  wonder. Where is she now?  Married with grown children

  perhaps? Does she ever think of me? Do I in memory hang

  like old clothes in some dark corner of her life?

Memories, old clothing, long ago replaced by more substantial

  stuff, hang forever elegant by their being never fully worn.

                              WHAT A PLACE

What a place,

Put but a toe into its waters and

the whole body is clean.

Fruit abundant, the ripe, the green, the

apple and the pear, just the

barren fig tree banned.

Here the lame walk, no hunger, heat or chill.

In this watered garden, in unstained robes, all sing

and dance so joyously that there is only

sweetness in their movement and song.

Above stands the city on a hill and there

off its golden streets a house.

Upon its door a gentle knock.

I open it and see my father, young, tanned

and fit in a faded bathing suit

returning from sunning himself

on a bleached-out beach.

He smiles, embraces me as he had never

done before. In his eye a tear of

joy at seeing me.

And there my mother, a teenager, so happy in

her fine dress for graduation.

She hands me a rose from her black and white

bouquet and it is bright red.

Though I am older than she, she puts her hand

to my forehead to see if I am well

How she worried about me but here she smiles

for she can see that I have arrived

safe and sound.

There beyond the windows are my friends, all of

them, anxious, smiling, waiting for me to

come out to play. I can hardly wait.

My wife in a tight college sweatshirt puts down her

books, and placing her long arms tight

around me asks, “Do you like it here so far?”

For a moment, but just for a moment, those

lustful thoughts return, she nods and says,

“You will, you will like it here.”

Yes, it is wonderful, all so wonderful. I am so happy.

“Now rest, you should rest after your so long a journey,”

she says, “Lie down in your bedroom and


She kisses me gently on the cheek and I know

that here I am truly loved.

“Yes, I shall rest but only for a moment,” I say and

open the bedroom door.

Inside it is dark and cold.

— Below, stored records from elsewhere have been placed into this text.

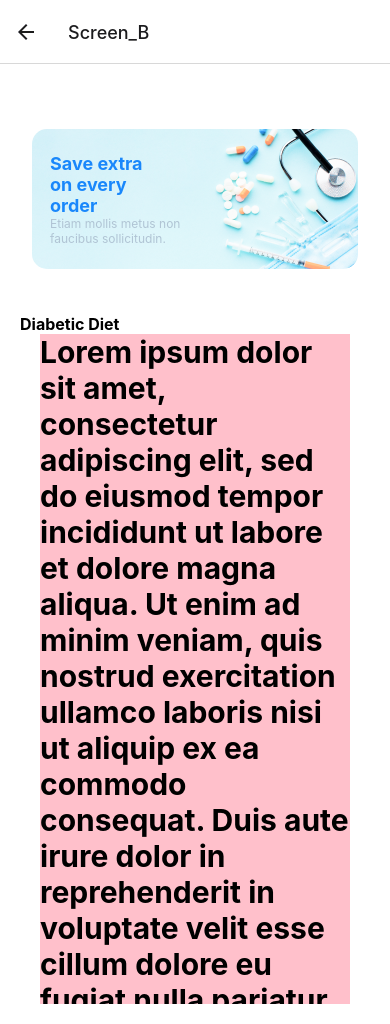
Repository: ntu34543/designReactNative
Screen: /Screen_B
These files come from the project's save history. The screen is drawn as it stood at one moment and after a run of saves; the edit follows.
An inner scrolling area shows only its first screen. The app was drawn by React Native's web renderer in a window 390 px wide. The project was rebuilt for these pictures with package versions that can differ from the ones it lists, and the page was loaded fresh each time. Some packages were replaced by stand-ins written for this rebuild.

Above is the screen before, as saved 2022-10-21 14:38:29.

After the next 2 saves:
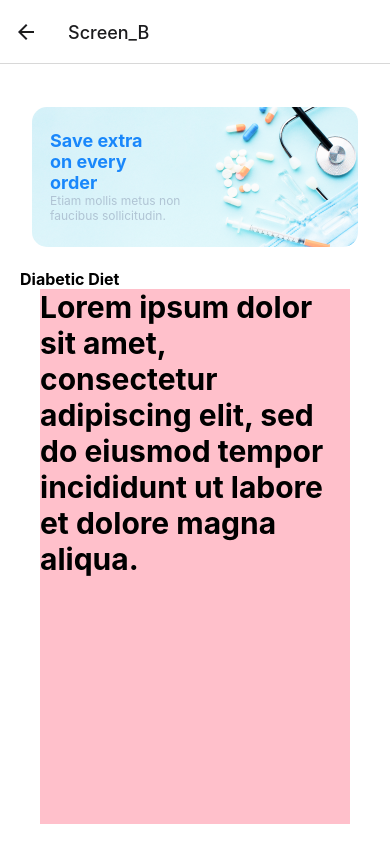
The 2 saves are shown as one change because they came seconds apart.
The last was saved 18 s later.
--- a/page/DiabetesCare.js
+++ b/page/DiabetesCare.js
@@ -27,12 +27,7 @@ export default function ScreenB({ navigation }) {
         <ScrollView style={styles.scrollView}>
           <Text style={styles.text}>
             Lorem ipsum dolor sit amet, consectetur adipiscing elit, sed do
-            eiusmod tempor incididunt ut labore et dolore magna aliqua. Ut enim
-            ad minim veniam, quis nostrud exercitation ullamco laboris nisi ut
-            aliquip ex ea commodo consequat. Duis aute irure dolor in
-            reprehenderit in voluptate velit esse cillum dolore eu fugiat nulla
-            pariatur. Excepteur sint occaecat cupidatat non proident, sunt in
-            culpa qui officia deserunt mollit anim id est laborum.
+            eiusmod tempor incididunt ut labore et dolore magna aliqua.
           </Text>
         </ScrollView>
       </View>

Great roots hang down from the


Worms and beetles crawl among a tight tangle of

branches and there in a far corner I see my bed.

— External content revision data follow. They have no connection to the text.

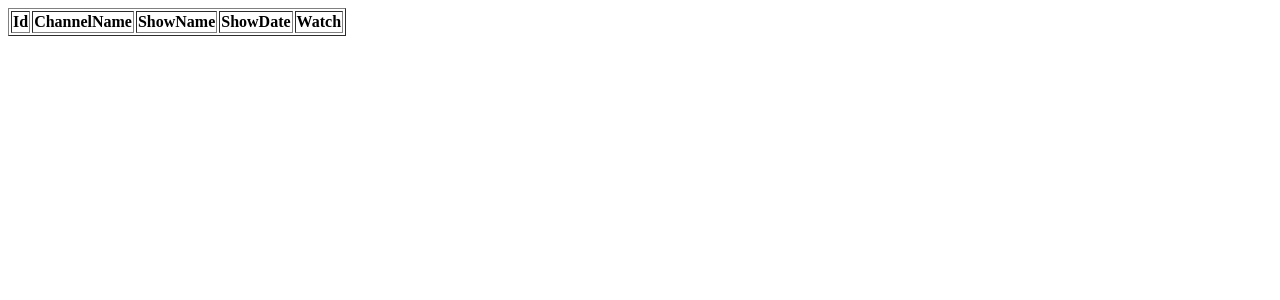
Repository: rish1208/Advance_java
Page: http://localhost/Use-case/TvListCtl
These files come from the project's save history. The page is drawn as it stood at one moment and after the next save; the edit follows.
The browser window is 1280 px wide. The pictures show the whole page.
The page is served by Tomcat 9. Other server files are loaded and not shown. Queries for data that is not in the repository find no rows.

Above is the page before, as saved 2024-04-08 13:02:47.

### Advance java Workspace/Use-case/WebContent/TvListView.jsp
<%@page import="in.co.rays.bean.TvBean"%>
<%@page import="in.co.rays.bean.UserBean"%>
<%@page import="java.util.Iterator"%>
<%@page import="java.util.List"%>
<%@ page language="java" contentType="text/html; charset=ISO-8859-1"
    pageEncoding="ISO-8859-1"%>
<!DOCTYPE html>
<html>
<head>
<meta charset="ISO-8859-1">
<title>Insert title here</title>
</head>
<body>
<%
		List list = (List) request.getAttribute("list");
		Iterator it = list.iterator();
	%>
	<form action="TvListCtl" method="post">
		<table>


		</table>
		<table border="1%">
			<tr>

				<th>Id</th>
				<th>ChannelName</th>
				<th>ShowName</th>
				<th>ShowDate</th>
				<th>Watch</th>

			</tr>
			<%
				while (it.hasNext()) {
					TvBean bean = (TvBean) it.next();
			%>
			<tr>

				<td><%=bean.getId()%></td>
				<td><%=bean.getChannelName()%></td>
				<td><%=bean.getShowName()%></td>
				<td><%=bean.getShowDate()%></td>
				<td><%=bean.getWatch()%></td>
					</tr>


				<%
					}
				%>


		</table>


	</form>
</body>
</html>

### Advance java Workspace/Use-case/src/in/co/rays/ctl/TvListCtl.java
package in.co.rays.ctl;

import javax.servlet.RequestDispatcher;
import javax.servlet.ServletException;
import javax.servlet.annotation.WebServlet;
import javax.servlet.http.HttpServlet;
import javax.servlet.http.HttpServletRequest;
import javax.servlet.http.HttpServletResponse;

import java.io.IOException;
import java.util.List;
import in.co.rays.model.TvModel;
@WebServlet("/TvListCtl")
public class TvListCtl  extends HttpServlet{
	@Override
	protected void doGet(HttpServletRequest req, HttpServletResponse resp) throws ServletException, IOException {


	int pageNo = 1;
	int PageSize = 5;
	TvModel model = new TvModel();
	try {
		List list = model.search(null, 1, 5);
		req.setAttribute("list", list);
		RequestDispatcher rd = req.getRequestDispatcher("TvListView.jsp");
		rd.forward(req, resp);
	} catch (Exception e) {

		e.printStackTrace();
	}

}
	}

### Advance java Workspace/Use-case/src/in/co/rays/model/TvModel.java
package in.co.rays.model;

import java.sql.Connection;
import java.sql.DriverManager;
import java.sql.PreparedStatement;
import java.sql.ResultSet;
import java.util.ArrayList;
import java.util.List;

import in.co.rays.bean.TvBean;



public class TvModel {
	public  Integer nextPk() throws Exception{
		int pk = 0;

		Class.forName("com.mysql.cj.jdbc.Driver");
		Connection conn = DriverManager.getConnection("jdbc:mysql://localhost:3306/pratise", "root", "root");
		PreparedStatement pstmt = conn.prepareStatement("select max(id) from show1");
		ResultSet rs = pstmt.executeQuery();

		while (rs.next()) {
			pk = rs.getInt(1);
		}
		return pk + 1;

}
	public  void add(TvBean bean) throws Exception{
		int pk = nextPk();
		Class.forName("com.mysql.cj.jdbc.Driver");
		Connection conn= DriverManager.getConnection("jdbc:mysql://localhost:3306/pratise","root","root");
		PreparedStatement pstmt = conn.prepareStatement("insert into show1 values(?,?,?,?,?)");

		pstmt.setInt(1, pk);
		pstmt.setString(2, bean.getChannelName());
		pstmt.setString(3, bean.getShowName());
		pstmt.setDate(4, new java.sql.Date(bean.getShowDate().getTime()));
		pstmt.setString(5, bean.getWatch());

		int i = pstmt.executeUpdate();
		System.out.println("data added successfullu"+ i);
	}


public static void update(TvBean bean) throws Exception{

	Class.forName("com.mysql.cj.jdbc.Driver");
	Connection conn= DriverManager.getConnection("jdbc:mysql://localhost:3306/pratise","root","root");
	PreparedStatement pstmt = conn.prepareStatement("update show1 set channel_name =?, show_name=?,show_date=?, watch=? where id=?");

	pstmt.setString(1, bean.getChannelName());
	pstmt.setString(2, bean.getShowName());
	pstmt.setDate(3, new java.sql.Date(bean.getShowDate().getTime()));
	pstmt.setString(4, bean.getWatch());
	pstmt.setInt(5, bean.getId());

	int i = pstmt.executeUpdate();
	System.out.println("data updated successfullu"+ i);
}
public static void delete(int id) throws Exception{

	Class.forName("com.mysql.cj.jdbc.Driver");
	Connection conn= DriverManager.getConnection("jdbc:mysql://localhost:3306/pratise","root","root");
	PreparedStatement pstmt = conn.prepareStatement("delete from show1 where id=?");
	pstmt.setInt(1, id);
	int i = pstmt.executeUpdate();
	System.out.println("data delete successfullu"+ i);

}
public  TvBean findByPk(int id) throws Exception{

	Class.forName("com.mysql.cj.jdbc.Driver");
	Connection conn= DriverManager.getConnection("jdbc:mysql://localhost:3306/pratise","root","root");
	PreparedStatement pstmt = conn.prepareStatement("select * from show1 where id =?");
	pstmt.setInt(1, id);
	ResultSet rs = pstmt.executeQuery();
	TvBean bean = new TvBean();
	while(rs.next()) {
		bean = new TvBean();
		bean.setId(rs.getInt(1));
	    bean.setChannelName(rs.getString(2));
	    bean.setShowName(rs.getString(3));
	    bean.setShowDate(rs.getDate(4));
	    bean.setWatch(rs.getString(5));

	}
	return bean;
}
public List search(TvBean bean, int pageNo, int pageSize) throws Exception {

		int pk = nextPk();

			Class.forName("com.mysql.cj.jdbc.Driver");
			Connection conn = DriverManager.getConnection("jdbc:mysql://localhost:3306/pratise", "root", "root");
			StringBuffer sql = new StringBuffer("select * from show1 where 1=1");
			if (bean != null) {
				if (bean.getChannelName() != null && bean.getChannelName().length() > 0) {
					sql.append(" and first_name like '" + bean.getChannelName() + "%'");
				}
				if (bean.getShowDate() != null && bean.getShowDate().getTime() > 0) {
					sql.append(" and dob like '" + new java.sql.Date(bean.getShowDate().getTime()) + "%'");
				}
			}
			if (pageSize > 0) {

				pageNo = (pageNo - 1) * pageSize;

				sql.append(" limit " + pageNo + ", " + pageSize);
			}

			System.out.println("sql => " + sql);
			PreparedStatement ps = conn.prepareStatement(sql.toString());
			ResultSet rs = ps.executeQuery();

			List list = new ArrayList();
			while (rs.next()) {
				bean = new TvBean();
				bean.setId(rs.getInt(1));
				bean.setChannelName(rs.getString(2));
				bean.setShowName(rs.getString(3));
				bean.setShowDate(rs.getDate(4));
				bean.setWatch(rs.getString(5));
				list.add(bean);

			}
			return list;
}
}

After the next save:
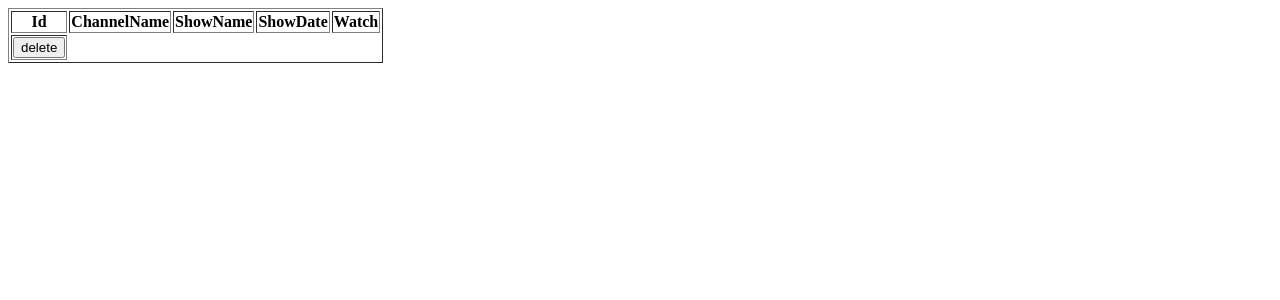
Saved 2 min 33 s later.
--- a/Advance java Workspace/Use-case/WebContent/TvListView.jsp
+++ b/Advance java Workspace/Use-case/WebContent/TvListView.jsp
@@ -41,13 +41,16 @@
 				<td><%=bean.getShowName()%></td>
 				<td><%=bean.getShowDate()%></td>
 				<td><%=bean.getWatch()%></td>
+				<td><a href="TvCtl?id">Edit</a></td>
 					</tr>
 
 
 				<%
 					}
 				%>
-
+		<tr>
+				<td><input type="submit" name="operation" value="delete"></td>
+			</tr>
 
 		</table>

Simple, wooden, no soft pillow, no warm blanket,

hard not made for comfort only eternity.

I turn to return but know and knew that there never

        was a door.